> _Problem_:
What's required is a verbatim printout of all the data.

»»

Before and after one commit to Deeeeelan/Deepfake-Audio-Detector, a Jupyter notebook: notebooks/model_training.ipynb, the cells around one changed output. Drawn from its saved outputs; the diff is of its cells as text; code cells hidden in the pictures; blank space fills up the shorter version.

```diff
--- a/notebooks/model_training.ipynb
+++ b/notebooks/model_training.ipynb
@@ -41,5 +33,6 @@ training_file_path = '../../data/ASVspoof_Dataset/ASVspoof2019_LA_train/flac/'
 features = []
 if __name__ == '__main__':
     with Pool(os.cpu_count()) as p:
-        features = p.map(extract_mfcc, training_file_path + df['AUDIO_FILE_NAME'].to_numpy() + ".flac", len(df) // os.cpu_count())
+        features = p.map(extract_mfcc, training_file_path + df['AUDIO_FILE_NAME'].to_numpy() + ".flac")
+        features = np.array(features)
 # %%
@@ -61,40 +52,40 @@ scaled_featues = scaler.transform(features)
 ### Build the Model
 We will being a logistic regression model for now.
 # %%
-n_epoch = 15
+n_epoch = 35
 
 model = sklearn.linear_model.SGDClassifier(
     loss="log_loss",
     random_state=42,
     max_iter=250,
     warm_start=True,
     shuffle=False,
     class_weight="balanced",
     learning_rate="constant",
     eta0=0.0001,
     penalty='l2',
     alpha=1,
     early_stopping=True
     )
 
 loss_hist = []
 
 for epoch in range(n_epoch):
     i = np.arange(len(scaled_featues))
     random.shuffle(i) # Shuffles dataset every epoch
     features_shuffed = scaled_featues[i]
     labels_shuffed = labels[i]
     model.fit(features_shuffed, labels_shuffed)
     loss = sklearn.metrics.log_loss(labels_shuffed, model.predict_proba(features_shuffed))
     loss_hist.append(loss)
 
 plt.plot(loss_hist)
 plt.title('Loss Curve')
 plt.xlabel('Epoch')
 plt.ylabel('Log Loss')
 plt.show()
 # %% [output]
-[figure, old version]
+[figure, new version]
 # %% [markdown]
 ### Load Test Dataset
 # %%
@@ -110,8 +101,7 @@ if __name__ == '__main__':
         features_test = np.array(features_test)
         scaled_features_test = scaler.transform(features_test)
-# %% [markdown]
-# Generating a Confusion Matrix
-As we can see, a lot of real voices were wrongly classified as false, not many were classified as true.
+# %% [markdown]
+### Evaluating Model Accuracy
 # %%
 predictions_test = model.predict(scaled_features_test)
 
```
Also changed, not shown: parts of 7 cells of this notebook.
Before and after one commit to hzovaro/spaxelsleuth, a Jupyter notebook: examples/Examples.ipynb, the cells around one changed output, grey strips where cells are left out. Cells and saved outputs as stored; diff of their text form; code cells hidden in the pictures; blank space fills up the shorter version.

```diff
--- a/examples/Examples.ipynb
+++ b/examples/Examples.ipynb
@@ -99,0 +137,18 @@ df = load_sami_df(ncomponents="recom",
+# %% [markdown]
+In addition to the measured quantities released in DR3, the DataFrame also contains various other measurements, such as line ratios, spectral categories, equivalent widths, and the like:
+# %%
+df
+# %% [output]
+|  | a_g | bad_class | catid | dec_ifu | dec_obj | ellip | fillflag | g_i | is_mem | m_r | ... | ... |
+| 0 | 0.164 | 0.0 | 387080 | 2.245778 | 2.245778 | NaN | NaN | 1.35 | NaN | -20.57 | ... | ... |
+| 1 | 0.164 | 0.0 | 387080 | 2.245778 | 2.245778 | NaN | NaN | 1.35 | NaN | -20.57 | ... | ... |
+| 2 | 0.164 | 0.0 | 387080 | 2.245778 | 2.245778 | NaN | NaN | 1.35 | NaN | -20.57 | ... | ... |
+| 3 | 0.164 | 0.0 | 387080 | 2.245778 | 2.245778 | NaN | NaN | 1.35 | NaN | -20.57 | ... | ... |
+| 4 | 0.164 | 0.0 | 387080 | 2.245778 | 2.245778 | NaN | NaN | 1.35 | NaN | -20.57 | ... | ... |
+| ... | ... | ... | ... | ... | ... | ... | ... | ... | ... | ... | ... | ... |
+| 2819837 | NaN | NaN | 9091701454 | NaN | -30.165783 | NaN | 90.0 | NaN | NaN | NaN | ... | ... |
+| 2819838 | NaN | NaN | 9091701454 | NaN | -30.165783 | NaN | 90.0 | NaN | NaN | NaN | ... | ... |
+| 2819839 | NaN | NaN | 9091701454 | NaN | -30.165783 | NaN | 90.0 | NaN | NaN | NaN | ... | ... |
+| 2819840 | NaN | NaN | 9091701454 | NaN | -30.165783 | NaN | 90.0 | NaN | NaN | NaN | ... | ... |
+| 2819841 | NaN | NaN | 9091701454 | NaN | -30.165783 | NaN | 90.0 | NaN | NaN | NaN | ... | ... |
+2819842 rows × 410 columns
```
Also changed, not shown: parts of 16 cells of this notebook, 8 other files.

««

> _Finished exercise_:
Before and after one commit to Deeeeelan/Deepfake-Audio-Detector, a Jupyter notebook: notebooks/model_training.ipynb, the cells around one changed output. Drawn from its saved outputs; the diff is of its cells as text; code cells hidden in the pictures; blank space fills up the shorter version.

```diff
--- a/notebooks/model_training.ipynb
+++ b/notebooks/model_training.ipynb
@@ -41,5 +33,6 @@ training_file_path = '../../data/ASVspoof_Dataset/ASVspoof2019_LA_train/flac/'
 features = []
 if __name__ == '__main__':
     with Pool(os.cpu_count()) as p:
-        features = p.map(extract_mfcc, training_file_path + df['AUDIO_FILE_NAME'].to_numpy() + ".flac", len(df) // os.cpu_count())
+        features = p.map(extract_mfcc, training_file_path + df['AUDIO_FILE_NAME'].to_numpy() + ".flac")
+        features = np.array(features)
 # %%
@@ -61,40 +52,40 @@ scaled_featues = scaler.transform(features)
 ### Build the Model
 We will being a logistic regression model for now.
 # %%
-n_epoch = 15
+n_epoch = 35
 
 model = sklearn.linear_model.SGDClassifier(
     loss="log_loss",
     random_state=42,
     max_iter=250,
     warm_start=True,
     shuffle=False,
     class_weight="balanced",
     learning_rate="constant",
     eta0=0.0001,
     penalty='l2',
     alpha=1,
     early_stopping=True
     )
 
 loss_hist = []
 
 for epoch in range(n_epoch):
     i = np.arange(len(scaled_featues))
     random.shuffle(i) # Shuffles dataset every epoch
     features_shuffed = scaled_featues[i]
     labels_shuffed = labels[i]
     model.fit(features_shuffed, labels_shuffed)
     loss = sklearn.metrics.log_loss(labels_shuffed, model.predict_proba(features_shuffed))
     loss_hist.append(loss)
 
 plt.plot(loss_hist)
 plt.title('Loss Curve')
 plt.xlabel('Epoch')
 plt.ylabel('Log Loss')
 plt.show()
 # %% [output]
-[figure, old version]
+[figure, new version]
 # %% [markdown]
 ### Load Test Dataset
 # %%
@@ -110,8 +101,7 @@ if __name__ == '__main__':
         features_test = np.array(features_test)
         scaled_features_test = scaler.transform(features_test)
-# %% [markdown]
-# Generating a Confusion Matrix
-As we can see, a lot of real voices were wrongly classified as false, not many were classified as true.
+# %% [markdown]
+### Evaluating Model Accuracy
 # %%
 predictions_test = model.predict(scaled_features_test)
 
```
Also changed, not shown: parts of 7 cells of this notebook.
Before and after one commit to hzovaro/spaxelsleuth, a Jupyter notebook: examples/Examples.ipynb, the cells around one changed output, grey strips where cells are left out. Cells and saved outputs as stored; diff of their text form; code cells hidden in the pictures; blank space fills up the shorter version.

```diff
--- a/examples/Examples.ipynb
+++ b/examples/Examples.ipynb
@@ -99,0 +137,18 @@ df = load_sami_df(ncomponents="recom",
+# %% [markdown]
+In addition to the measured quantities released in DR3, the DataFrame also contains various other measurements, such as line ratios, spectral categories, equivalent widths, and the like:
+# %%
+df
+# %% [output]
+|  | a_g | bad_class | catid | dec_ifu | dec_obj | ellip | fillflag | g_i | is_mem | m_r | ... | ... |
+| 0 | 0.164 | 0.0 | 387080 | 2.245778 | 2.245778 | NaN | NaN | 1.35 | NaN | -20.57 | ... | ... |
+| 1 | 0.164 | 0.0 | 387080 | 2.245778 | 2.245778 | NaN | NaN | 1.35 | NaN | -20.57 | ... | ... |
+| 2 | 0.164 | 0.0 | 387080 | 2.245778 | 2.245778 | NaN | NaN | 1.35 | NaN | -20.57 | ... | ... |
+| 3 | 0.164 | 0.0 | 387080 | 2.245778 | 2.245778 | NaN | NaN | 1.35 | NaN | -20.57 | ... | ... |
+| 4 | 0.164 | 0.0 | 387080 | 2.245778 | 2.245778 | NaN | NaN | 1.35 | NaN | -20.57 | ... | ... |
+| ... | ... | ... | ... | ... | ... | ... | ... | ... | ... | ... | ... | ... |
+| 2819837 | NaN | NaN | 9091701454 | NaN | -30.165783 | NaN | 90.0 | NaN | NaN | NaN | ... | ... |
+| 2819838 | NaN | NaN | 9091701454 | NaN | -30.165783 | NaN | 90.0 | NaN | NaN | NaN | ... | ... |
+| 2819839 | NaN | NaN | 9091701454 | NaN | -30.165783 | NaN | 90.0 | NaN | NaN | NaN | ... | ... |
+| 2819840 | NaN | NaN | 9091701454 | NaN | -30.165783 | NaN | 90.0 | NaN | NaN | NaN | ... | ... |
+| 2819841 | NaN | NaN | 9091701454 | NaN | -30.165783 | NaN | 90.0 | NaN | NaN | NaN | ... | ... |
+2819842 rows × 410 columns
```
Also changed, not shown: parts of 16 cells of this notebook, 8 other files.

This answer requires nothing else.